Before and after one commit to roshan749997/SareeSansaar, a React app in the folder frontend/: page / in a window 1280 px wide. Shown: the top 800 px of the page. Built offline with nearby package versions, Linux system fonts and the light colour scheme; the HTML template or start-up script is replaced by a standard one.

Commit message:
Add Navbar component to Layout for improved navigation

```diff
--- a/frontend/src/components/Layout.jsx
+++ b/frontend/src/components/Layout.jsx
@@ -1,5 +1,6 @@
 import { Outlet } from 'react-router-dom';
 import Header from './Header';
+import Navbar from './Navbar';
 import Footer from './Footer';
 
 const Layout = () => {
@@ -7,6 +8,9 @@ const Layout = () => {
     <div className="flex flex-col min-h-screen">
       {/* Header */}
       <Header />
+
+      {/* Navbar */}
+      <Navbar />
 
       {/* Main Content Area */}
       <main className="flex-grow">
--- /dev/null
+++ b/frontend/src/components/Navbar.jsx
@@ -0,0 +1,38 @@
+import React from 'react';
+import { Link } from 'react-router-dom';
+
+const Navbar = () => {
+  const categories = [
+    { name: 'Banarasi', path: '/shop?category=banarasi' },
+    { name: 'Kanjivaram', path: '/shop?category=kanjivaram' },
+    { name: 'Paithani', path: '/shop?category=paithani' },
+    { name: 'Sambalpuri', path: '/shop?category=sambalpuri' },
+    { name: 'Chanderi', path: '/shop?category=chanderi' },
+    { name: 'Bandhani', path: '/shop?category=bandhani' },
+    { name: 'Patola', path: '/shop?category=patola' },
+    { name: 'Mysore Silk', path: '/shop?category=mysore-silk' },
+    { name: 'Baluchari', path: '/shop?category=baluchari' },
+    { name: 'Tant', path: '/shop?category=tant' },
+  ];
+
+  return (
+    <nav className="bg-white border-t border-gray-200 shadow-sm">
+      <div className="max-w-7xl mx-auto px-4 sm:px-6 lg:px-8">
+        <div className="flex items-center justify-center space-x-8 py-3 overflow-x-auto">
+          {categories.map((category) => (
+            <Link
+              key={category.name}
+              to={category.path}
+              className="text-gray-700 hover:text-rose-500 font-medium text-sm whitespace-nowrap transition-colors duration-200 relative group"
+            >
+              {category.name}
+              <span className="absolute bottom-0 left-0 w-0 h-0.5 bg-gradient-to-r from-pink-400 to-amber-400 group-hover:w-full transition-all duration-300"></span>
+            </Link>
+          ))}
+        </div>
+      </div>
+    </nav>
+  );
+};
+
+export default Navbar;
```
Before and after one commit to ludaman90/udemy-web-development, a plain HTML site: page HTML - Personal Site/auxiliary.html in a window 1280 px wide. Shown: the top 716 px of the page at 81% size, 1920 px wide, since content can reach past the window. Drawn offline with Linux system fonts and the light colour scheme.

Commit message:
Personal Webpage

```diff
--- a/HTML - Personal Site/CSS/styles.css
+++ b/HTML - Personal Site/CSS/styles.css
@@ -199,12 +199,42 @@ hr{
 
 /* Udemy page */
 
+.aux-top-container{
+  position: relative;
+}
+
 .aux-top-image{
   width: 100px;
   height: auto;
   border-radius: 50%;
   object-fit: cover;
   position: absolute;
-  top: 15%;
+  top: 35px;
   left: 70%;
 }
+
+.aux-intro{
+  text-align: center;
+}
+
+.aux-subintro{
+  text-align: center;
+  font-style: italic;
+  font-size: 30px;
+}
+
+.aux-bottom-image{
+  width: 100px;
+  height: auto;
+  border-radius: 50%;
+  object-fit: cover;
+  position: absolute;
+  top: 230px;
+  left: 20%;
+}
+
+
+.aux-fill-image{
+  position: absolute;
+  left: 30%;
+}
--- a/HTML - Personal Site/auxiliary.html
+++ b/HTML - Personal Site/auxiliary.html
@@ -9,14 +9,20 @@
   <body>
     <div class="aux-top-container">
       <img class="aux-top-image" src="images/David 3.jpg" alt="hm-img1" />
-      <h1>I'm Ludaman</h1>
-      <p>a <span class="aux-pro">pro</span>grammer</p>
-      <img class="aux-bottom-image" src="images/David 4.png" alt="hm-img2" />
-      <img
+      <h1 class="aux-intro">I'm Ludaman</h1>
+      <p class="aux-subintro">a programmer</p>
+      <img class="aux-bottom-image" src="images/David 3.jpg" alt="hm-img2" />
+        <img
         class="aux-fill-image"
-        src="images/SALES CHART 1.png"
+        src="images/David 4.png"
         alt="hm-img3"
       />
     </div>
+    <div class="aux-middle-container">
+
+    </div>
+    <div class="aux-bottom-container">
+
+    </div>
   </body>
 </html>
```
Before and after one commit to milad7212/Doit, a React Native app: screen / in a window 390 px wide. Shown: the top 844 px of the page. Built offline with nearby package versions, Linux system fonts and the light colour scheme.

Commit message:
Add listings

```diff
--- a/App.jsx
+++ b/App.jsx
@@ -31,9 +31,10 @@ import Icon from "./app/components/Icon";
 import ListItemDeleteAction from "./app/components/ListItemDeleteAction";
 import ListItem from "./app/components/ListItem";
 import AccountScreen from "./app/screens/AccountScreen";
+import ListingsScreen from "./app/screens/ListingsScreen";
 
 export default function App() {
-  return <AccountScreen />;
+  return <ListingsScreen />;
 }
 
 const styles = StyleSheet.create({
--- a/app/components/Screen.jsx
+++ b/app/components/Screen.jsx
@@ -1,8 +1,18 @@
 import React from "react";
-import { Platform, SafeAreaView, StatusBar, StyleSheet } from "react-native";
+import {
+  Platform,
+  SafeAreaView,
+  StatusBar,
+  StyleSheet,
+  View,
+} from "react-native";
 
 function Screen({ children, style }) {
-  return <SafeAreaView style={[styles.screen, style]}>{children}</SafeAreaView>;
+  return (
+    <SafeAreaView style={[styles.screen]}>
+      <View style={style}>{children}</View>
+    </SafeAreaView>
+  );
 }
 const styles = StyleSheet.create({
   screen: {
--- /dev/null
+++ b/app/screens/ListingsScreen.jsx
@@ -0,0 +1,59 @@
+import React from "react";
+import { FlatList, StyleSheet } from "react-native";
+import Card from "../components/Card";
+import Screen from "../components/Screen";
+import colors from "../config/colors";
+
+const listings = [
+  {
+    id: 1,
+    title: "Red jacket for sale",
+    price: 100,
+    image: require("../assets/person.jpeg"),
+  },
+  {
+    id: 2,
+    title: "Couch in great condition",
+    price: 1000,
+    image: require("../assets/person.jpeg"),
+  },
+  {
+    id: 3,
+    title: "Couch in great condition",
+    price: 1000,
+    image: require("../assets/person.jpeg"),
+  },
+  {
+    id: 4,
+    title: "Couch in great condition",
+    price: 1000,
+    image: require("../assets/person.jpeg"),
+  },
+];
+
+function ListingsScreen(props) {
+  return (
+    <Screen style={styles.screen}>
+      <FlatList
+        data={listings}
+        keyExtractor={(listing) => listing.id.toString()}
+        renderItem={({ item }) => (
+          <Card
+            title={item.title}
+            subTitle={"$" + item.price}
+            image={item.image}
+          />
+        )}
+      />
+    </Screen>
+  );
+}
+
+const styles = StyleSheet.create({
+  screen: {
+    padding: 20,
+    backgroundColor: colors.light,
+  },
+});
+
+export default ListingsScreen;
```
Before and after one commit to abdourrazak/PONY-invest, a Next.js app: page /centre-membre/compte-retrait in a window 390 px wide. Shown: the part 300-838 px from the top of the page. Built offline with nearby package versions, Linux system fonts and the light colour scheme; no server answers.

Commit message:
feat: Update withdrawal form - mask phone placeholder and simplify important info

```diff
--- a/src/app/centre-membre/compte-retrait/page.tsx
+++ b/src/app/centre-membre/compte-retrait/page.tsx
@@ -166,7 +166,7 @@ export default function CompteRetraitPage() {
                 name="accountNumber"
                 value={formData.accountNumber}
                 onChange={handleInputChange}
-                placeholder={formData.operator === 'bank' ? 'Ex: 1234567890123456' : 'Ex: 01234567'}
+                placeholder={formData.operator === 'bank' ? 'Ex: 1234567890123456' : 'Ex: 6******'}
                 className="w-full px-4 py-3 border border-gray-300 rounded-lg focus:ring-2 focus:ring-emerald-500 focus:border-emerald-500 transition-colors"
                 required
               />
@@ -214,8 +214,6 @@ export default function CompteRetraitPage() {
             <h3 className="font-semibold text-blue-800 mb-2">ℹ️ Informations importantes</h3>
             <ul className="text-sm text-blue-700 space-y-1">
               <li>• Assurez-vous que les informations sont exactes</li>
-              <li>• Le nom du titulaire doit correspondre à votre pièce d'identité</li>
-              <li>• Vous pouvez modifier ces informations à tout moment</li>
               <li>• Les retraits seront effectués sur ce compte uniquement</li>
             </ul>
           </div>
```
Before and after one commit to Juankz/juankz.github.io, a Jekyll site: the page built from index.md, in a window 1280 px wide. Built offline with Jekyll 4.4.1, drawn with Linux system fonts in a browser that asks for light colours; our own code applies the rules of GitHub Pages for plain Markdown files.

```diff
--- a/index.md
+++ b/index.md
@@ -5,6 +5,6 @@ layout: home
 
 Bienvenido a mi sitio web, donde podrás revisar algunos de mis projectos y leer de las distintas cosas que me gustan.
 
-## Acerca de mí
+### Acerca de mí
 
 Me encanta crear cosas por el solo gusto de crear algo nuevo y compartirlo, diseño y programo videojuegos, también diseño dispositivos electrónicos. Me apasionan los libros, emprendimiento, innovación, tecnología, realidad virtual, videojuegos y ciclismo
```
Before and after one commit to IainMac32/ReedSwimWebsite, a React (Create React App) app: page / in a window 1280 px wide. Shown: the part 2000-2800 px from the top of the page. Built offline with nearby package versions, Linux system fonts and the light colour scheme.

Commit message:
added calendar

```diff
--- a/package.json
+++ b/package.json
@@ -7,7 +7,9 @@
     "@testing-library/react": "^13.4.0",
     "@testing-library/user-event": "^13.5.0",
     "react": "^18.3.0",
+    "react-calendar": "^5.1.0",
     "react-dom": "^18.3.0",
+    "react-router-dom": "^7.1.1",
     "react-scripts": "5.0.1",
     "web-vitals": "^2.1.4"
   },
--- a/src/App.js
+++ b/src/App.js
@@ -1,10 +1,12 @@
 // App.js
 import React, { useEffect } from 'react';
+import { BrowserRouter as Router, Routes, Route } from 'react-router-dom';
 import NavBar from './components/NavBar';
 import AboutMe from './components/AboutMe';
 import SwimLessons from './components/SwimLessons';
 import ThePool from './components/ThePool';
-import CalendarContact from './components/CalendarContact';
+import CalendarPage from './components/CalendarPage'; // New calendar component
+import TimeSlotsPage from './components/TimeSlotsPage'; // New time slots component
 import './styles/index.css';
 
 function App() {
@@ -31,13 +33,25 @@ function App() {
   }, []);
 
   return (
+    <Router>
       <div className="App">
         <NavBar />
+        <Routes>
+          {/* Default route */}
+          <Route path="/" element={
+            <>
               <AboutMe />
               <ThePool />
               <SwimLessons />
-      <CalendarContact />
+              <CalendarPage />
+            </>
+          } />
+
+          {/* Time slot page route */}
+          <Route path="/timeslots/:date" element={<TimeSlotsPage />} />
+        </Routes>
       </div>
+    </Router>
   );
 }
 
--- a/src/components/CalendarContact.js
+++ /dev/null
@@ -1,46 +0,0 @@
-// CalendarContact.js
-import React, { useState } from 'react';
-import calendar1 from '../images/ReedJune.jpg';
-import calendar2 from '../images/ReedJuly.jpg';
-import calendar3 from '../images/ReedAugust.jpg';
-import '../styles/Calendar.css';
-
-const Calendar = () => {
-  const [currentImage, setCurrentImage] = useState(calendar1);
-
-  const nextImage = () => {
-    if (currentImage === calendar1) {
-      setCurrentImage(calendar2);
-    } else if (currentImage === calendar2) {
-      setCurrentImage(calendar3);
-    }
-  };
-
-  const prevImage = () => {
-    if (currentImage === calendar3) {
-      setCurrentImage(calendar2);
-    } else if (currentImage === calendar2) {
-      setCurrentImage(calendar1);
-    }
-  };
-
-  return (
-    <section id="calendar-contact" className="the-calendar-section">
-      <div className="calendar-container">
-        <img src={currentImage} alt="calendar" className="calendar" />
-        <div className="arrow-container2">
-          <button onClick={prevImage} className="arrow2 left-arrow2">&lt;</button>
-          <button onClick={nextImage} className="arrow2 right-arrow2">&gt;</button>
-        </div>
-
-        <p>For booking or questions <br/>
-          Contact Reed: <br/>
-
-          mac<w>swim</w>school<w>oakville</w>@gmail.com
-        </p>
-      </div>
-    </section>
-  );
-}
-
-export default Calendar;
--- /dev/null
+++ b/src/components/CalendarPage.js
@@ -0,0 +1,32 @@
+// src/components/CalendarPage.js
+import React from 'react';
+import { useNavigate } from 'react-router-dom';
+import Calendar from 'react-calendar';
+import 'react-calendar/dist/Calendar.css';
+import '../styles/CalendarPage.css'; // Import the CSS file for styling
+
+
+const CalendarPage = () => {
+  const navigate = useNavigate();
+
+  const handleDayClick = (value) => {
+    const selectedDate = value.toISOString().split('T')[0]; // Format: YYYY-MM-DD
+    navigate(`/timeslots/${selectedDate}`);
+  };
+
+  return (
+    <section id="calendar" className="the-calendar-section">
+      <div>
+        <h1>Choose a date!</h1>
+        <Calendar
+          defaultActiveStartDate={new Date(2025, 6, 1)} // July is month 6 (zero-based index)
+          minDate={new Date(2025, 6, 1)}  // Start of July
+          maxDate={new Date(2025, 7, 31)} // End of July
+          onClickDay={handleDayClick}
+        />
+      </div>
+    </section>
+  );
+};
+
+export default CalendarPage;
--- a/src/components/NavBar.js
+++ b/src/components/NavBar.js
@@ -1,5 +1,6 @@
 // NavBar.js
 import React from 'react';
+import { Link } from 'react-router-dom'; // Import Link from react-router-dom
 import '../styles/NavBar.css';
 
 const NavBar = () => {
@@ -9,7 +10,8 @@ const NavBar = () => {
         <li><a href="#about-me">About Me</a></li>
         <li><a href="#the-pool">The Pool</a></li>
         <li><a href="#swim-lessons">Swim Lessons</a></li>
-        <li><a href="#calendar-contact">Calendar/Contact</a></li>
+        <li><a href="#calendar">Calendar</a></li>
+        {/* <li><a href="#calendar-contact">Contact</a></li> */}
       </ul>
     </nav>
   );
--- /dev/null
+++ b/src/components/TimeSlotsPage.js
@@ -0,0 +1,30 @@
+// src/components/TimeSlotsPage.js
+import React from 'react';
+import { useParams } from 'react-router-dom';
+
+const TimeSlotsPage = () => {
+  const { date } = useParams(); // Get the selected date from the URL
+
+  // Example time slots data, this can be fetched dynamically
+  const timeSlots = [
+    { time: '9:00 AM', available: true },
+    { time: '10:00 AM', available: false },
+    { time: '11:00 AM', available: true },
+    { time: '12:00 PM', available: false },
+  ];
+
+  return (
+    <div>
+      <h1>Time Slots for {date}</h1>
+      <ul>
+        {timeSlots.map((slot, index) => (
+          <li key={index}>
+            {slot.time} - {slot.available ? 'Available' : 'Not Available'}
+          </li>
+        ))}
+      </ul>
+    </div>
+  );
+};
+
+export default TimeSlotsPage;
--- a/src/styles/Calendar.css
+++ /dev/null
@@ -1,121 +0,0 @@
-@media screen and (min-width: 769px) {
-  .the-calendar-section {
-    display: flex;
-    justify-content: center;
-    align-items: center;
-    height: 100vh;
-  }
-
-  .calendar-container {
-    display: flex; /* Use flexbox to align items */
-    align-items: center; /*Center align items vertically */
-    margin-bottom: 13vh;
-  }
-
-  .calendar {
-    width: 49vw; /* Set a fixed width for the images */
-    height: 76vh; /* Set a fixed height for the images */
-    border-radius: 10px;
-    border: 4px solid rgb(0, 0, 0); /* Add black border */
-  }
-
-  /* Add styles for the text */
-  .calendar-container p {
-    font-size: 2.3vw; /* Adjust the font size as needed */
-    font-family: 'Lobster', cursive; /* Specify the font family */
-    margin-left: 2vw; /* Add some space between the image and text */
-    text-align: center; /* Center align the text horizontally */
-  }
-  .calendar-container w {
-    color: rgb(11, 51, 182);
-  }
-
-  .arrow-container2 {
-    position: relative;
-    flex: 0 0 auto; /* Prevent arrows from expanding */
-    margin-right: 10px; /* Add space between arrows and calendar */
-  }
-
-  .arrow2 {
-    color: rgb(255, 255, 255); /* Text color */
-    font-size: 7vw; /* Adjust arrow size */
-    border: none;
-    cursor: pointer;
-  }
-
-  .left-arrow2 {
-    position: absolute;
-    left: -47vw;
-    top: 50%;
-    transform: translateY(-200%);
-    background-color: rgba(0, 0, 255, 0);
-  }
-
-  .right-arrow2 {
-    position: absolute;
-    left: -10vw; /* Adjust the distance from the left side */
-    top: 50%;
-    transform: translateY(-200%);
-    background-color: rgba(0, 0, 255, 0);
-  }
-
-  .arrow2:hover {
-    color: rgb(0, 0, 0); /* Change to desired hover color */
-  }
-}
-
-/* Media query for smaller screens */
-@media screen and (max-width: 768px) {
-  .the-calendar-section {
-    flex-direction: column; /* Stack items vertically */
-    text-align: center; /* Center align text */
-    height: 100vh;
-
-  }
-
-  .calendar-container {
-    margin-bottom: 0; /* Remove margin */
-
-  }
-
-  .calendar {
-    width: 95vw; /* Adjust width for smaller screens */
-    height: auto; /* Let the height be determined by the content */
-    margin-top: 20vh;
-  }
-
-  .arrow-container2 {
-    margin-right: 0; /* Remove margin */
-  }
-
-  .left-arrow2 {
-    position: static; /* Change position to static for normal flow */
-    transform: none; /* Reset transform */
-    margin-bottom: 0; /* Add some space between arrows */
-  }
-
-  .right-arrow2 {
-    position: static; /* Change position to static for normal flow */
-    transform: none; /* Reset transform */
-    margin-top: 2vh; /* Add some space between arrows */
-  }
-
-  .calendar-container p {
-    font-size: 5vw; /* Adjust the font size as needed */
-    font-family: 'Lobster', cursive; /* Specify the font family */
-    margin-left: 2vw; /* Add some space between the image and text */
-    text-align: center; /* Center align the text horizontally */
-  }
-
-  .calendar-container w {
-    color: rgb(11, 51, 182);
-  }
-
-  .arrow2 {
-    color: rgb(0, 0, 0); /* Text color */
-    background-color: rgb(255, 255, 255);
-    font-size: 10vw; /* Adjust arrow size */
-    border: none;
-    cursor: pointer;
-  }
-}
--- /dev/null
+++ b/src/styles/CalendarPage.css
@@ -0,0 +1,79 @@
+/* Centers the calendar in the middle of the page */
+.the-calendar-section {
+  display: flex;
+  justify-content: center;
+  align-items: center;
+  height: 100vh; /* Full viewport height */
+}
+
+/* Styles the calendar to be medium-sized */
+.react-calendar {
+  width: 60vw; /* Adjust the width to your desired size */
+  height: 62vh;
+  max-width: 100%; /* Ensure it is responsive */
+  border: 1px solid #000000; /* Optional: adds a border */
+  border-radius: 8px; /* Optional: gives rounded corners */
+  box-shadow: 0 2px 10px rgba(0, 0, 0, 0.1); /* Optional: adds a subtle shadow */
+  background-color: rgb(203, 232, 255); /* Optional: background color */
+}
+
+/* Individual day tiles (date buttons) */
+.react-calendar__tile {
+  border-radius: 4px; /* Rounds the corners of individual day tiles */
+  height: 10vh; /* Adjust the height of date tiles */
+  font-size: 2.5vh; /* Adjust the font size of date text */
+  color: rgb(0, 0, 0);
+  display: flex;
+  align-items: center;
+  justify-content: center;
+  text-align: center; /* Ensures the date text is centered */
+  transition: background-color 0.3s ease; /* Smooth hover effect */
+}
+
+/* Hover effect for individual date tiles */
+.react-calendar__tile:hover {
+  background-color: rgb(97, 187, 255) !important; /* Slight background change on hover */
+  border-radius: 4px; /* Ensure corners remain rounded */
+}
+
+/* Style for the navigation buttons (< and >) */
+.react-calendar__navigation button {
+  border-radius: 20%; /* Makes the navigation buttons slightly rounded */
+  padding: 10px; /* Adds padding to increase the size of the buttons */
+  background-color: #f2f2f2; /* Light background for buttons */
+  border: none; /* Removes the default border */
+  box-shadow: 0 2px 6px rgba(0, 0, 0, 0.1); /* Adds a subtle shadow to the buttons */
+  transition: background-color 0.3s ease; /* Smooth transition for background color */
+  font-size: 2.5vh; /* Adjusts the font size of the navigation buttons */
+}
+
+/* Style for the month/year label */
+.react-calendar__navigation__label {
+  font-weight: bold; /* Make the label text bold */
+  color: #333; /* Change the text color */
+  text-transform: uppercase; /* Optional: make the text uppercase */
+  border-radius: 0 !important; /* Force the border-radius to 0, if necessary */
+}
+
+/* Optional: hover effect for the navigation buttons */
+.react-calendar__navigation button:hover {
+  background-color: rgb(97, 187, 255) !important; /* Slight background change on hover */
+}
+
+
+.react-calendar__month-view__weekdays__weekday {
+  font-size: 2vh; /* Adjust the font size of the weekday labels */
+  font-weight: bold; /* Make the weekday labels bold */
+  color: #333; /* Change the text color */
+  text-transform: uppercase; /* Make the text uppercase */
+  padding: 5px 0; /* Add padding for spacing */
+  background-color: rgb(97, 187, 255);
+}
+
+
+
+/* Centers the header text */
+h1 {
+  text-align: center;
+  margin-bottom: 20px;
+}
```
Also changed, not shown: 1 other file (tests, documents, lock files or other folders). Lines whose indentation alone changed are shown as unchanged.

Work instructions — Among the lines above, which ones hold the string "corners"? Show them.

Written response —
+  border-radius: 8px; /* Optional: gives rounded corners */
+  border-radius: 4px; /* Rounds the corners of individual day tiles */
+  border-radius: 4px; /* Ensure corners remain rounded */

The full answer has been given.